One of the best science-fiction films of the 50's, The Incredible Shrinking Man is a gripping and thought-provoking classic. Scott Carey (Grant Williams) encounters a mysterious radioactive mist on a boating trip and soon finds his life taking on a bizarre and frightening twist. His physical size begins to diminish as he shrinks to a mere two inches. Suddenly ordinary household situations loom over him with lethal intensity: a playful cat becomes a demon and a spider a gargantuan monster. Carey finds he must rely on his wits to survive in his new oversized world in this fascinating film based on Richard Matheson's riveting screenplay.
Rotten Tomatoes Movie Reviews
- Reviews Counted: 22
- Fresh: 20
- Rotten: 2
- Average Rating: 8.0/10
Top Critics' Reviews
Fresh: Director Jack Arnold works up the chills for maximum effect by the time Williams is down to two inches and the family cat takes after him.
Fresh: The surreal intensity of outsize objects that loom as the hero shrinks is handled effectively, and the mystical happy ending is a better payoff than one would expect of the genre.
Fresh: A moving, strangely pantheist assertion of what it really means to be alive. A pulp masterpiece.
Fresh: Sparse direction allows the tension to build naturally so that the terror and poignancy of the story work their way into the audience's brain without being forced. A total classic.
All of the other ones copied this one
Saw this a few times as a kid. To me this is the original of all the"shrinking movies" . But unlike it's imitators this movie is a drama and not a comedy. It is told as a narrative by the man who is shrinking. It is certainly worth a rent. But be ready for B&W.
One of the best B movies ever made

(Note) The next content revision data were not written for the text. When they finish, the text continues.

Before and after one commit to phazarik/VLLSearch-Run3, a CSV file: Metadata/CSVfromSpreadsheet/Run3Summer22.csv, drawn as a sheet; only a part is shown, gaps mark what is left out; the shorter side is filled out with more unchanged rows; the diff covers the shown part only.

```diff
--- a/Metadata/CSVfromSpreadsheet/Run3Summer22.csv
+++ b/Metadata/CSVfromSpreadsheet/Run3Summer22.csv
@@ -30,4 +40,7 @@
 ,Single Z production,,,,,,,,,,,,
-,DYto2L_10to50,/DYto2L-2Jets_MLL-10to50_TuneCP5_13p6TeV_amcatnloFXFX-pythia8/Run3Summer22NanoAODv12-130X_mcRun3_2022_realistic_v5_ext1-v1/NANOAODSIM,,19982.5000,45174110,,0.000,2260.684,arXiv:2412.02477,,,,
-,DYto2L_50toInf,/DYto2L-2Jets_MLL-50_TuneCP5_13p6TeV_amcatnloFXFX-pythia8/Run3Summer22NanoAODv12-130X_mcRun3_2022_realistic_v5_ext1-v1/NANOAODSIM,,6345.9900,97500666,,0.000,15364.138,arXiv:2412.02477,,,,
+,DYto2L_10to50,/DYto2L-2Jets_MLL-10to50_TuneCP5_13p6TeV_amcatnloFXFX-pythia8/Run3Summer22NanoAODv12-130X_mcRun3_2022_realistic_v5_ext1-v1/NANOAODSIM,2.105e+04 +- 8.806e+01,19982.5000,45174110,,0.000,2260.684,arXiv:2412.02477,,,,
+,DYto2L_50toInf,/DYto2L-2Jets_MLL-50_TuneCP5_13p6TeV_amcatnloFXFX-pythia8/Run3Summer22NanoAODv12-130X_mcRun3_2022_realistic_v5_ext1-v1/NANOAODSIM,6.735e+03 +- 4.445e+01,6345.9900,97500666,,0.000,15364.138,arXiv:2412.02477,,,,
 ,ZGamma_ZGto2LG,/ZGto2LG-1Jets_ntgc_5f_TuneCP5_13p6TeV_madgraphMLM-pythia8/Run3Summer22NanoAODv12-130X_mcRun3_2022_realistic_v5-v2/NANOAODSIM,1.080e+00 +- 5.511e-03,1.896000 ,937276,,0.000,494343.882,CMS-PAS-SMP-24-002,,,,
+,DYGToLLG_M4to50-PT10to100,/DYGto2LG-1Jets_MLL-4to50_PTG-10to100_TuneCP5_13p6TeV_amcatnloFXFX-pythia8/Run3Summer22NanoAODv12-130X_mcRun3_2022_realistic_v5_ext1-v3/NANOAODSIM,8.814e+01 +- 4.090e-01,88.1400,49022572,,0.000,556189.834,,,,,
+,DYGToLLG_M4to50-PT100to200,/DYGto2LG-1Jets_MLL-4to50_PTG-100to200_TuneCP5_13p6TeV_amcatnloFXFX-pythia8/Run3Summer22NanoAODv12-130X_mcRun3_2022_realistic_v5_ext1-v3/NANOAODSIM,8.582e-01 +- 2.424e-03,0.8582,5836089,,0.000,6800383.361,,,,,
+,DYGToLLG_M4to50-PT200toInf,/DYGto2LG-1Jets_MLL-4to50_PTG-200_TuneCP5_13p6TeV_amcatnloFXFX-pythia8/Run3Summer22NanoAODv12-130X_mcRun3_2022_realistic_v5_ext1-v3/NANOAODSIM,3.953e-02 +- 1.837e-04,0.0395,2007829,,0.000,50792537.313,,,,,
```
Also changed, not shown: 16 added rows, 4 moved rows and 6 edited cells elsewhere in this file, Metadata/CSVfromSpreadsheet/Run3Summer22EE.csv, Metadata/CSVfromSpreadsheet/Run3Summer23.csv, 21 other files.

The Incredible Shrinking Man is a 1950s B movie with an A+ premise. Like many other great science fiction films, it uses a deceptively simple concept to explore some decidedly rich territory, both narratively and thematically. In this case, the plot revolves around a man named Scott Carey who finds himself shrinking smaller and smaller due to an accidental exposure to radiation (what else, this being the 1950s). Bolstered by an intelligent script and impressive special effects (with a few dodgy ones thrown in for good measure), Scott’s terrifying descent into obscurity is just as psychologically and thematically resonant as it is viscerally entertaining, and that’s what makes this such a standout sci-fi film. As Scott’s size diminishes, the seemingly harmless domestic world in which he lives becomes increasingly more dangerous: a pet cat becomes a threatening monster, a water heater leak becomes a dangerous flood, and an everyday basement becomes an ominous cavern. Meanwhile, Scott’s voiceover invites us to ponder the existential ramifications of his plight, as the film explores themes of masculinity, hierarchical power structures, and ultimately, how we define our place in the universe. The Incredible Shrinking Man manages to ask some pretty big questions while simultaneously entertaining us with a unique survival adventure story, and that’s what makes it one of the best B-movies ever created.
This movie diminishes over time

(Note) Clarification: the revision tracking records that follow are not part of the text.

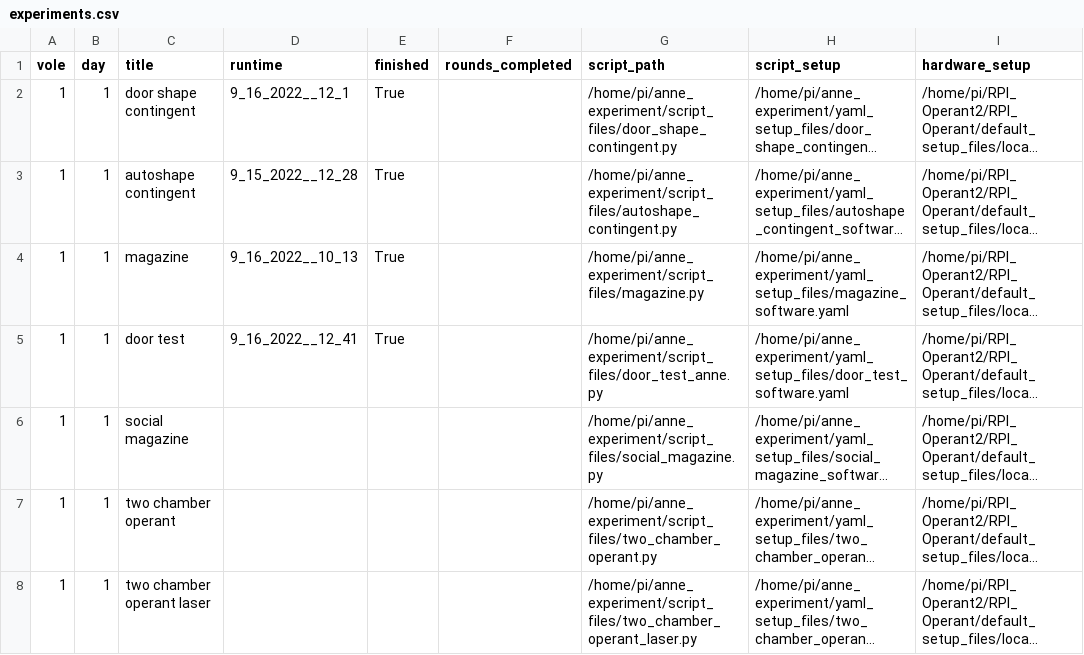
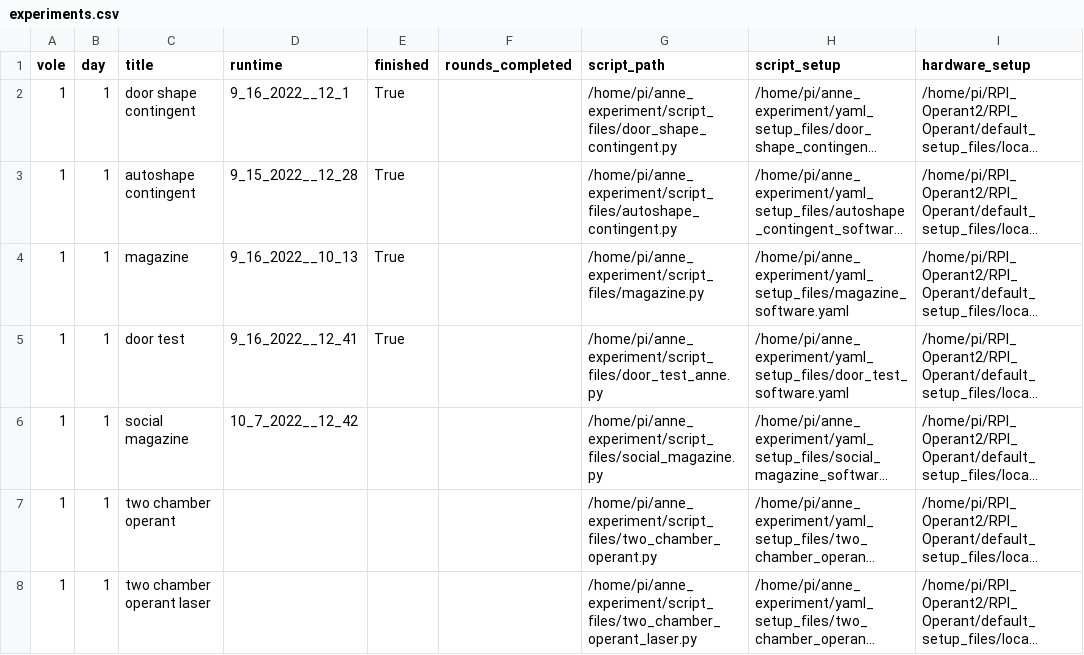
Before and after one commit to dprotter/anne_experiment, a CSV file: csv_input_files/experiments.csv, drawn as a sheet; only a part is shown; long unchanged cells end in …; the diff names each change by its address in the sheet, - before the commit and + after, or states it on an @@ line.

```diff
--- a/csv_input_files/experiments.csv
+++ b/csv_input_files/experiments.csv
-D6 (runtime): (empty)
+D6 (runtime): 10_7_2022__12_42
```
Also changed, not shown: 3 other files.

I tend to shrink from movies like this. The premise is belittling and it is based on small concept that can be reduced to very little.
Seriously, though, this resembles the original The Fly, both in formula and in the ending.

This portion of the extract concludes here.